→ **TASK STATEMENT**
If a line below contains the word "notebook", count it. Please give the total and nothing else.

:: INFORMATION PROVIDED ::

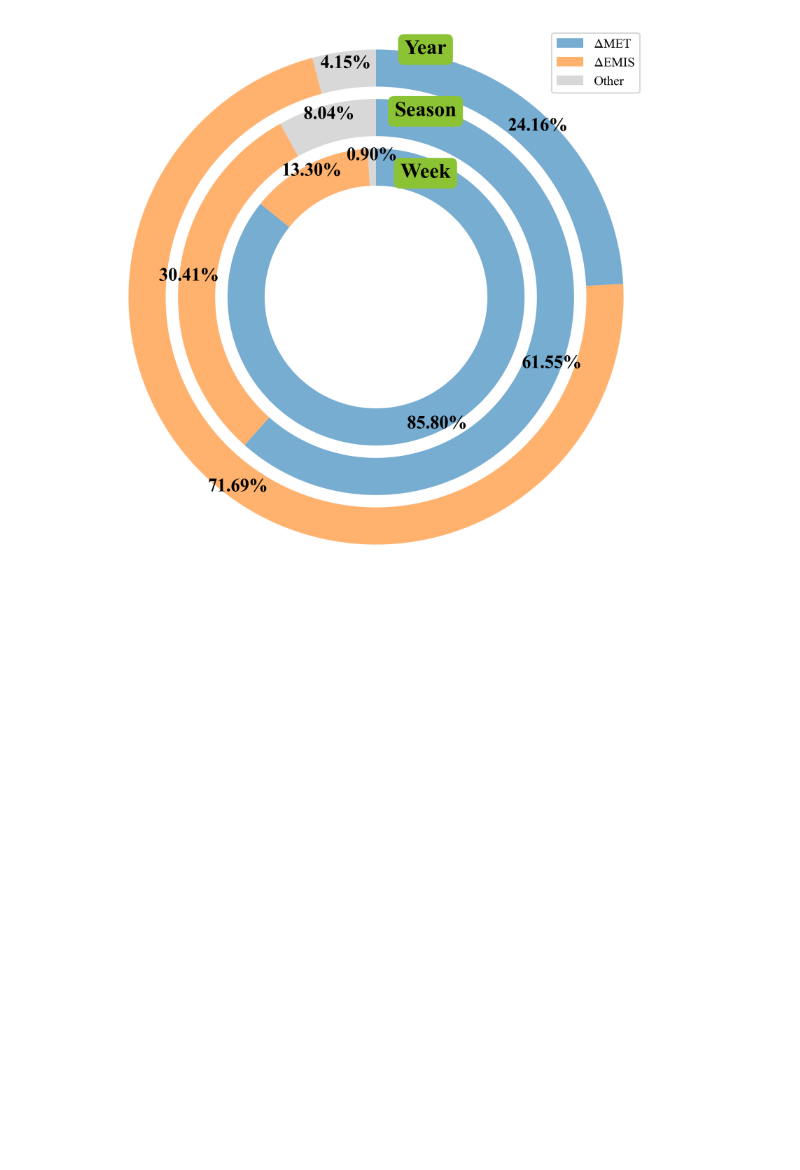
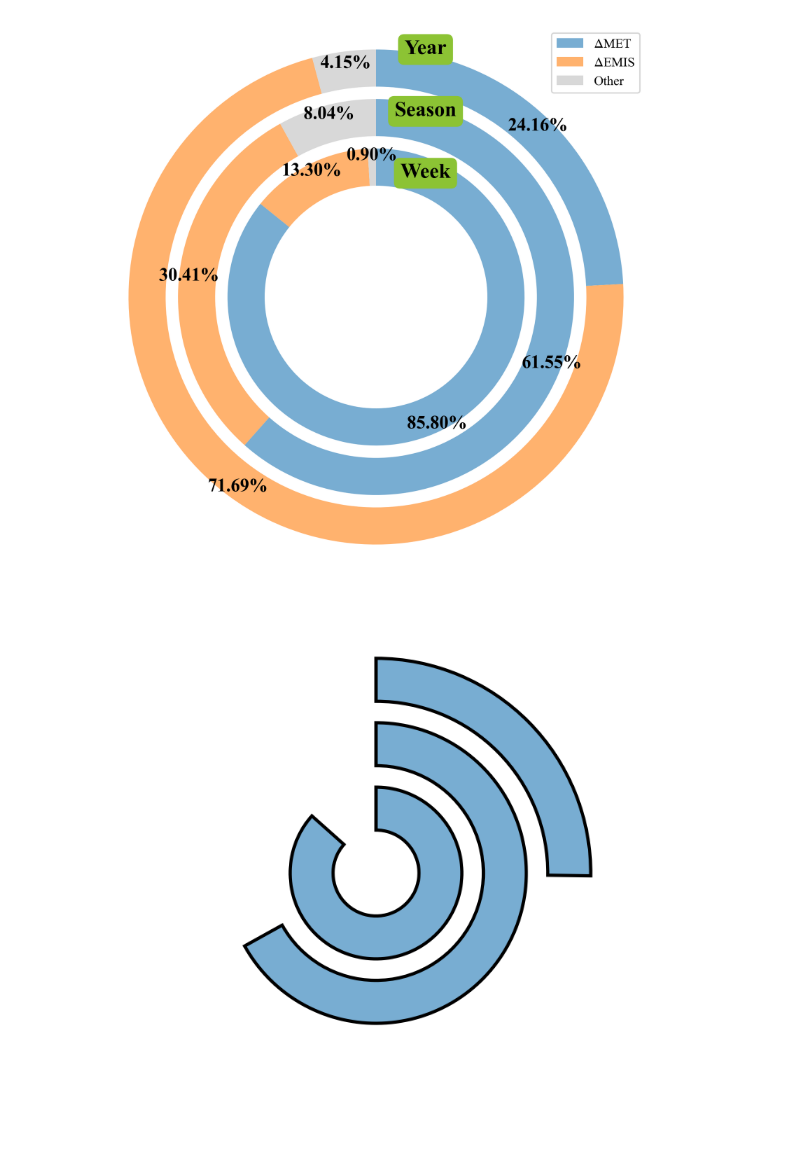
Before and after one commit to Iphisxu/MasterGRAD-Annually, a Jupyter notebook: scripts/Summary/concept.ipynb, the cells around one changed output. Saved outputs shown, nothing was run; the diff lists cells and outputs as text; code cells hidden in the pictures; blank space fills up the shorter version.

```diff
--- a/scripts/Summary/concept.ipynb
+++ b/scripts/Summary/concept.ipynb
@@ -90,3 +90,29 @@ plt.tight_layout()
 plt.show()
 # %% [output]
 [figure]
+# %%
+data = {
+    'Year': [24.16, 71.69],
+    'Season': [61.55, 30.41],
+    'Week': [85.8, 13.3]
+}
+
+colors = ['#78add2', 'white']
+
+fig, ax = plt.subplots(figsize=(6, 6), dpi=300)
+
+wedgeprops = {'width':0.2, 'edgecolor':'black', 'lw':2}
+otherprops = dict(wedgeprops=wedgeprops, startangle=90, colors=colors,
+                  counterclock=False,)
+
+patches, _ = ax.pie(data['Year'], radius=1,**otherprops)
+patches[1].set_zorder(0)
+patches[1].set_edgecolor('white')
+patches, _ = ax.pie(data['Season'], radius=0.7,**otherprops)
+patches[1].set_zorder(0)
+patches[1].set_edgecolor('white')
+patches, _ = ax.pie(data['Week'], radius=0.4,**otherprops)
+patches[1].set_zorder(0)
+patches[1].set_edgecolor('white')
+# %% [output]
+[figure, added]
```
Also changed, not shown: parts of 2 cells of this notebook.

:::

→ **ANSWER BELOW**
2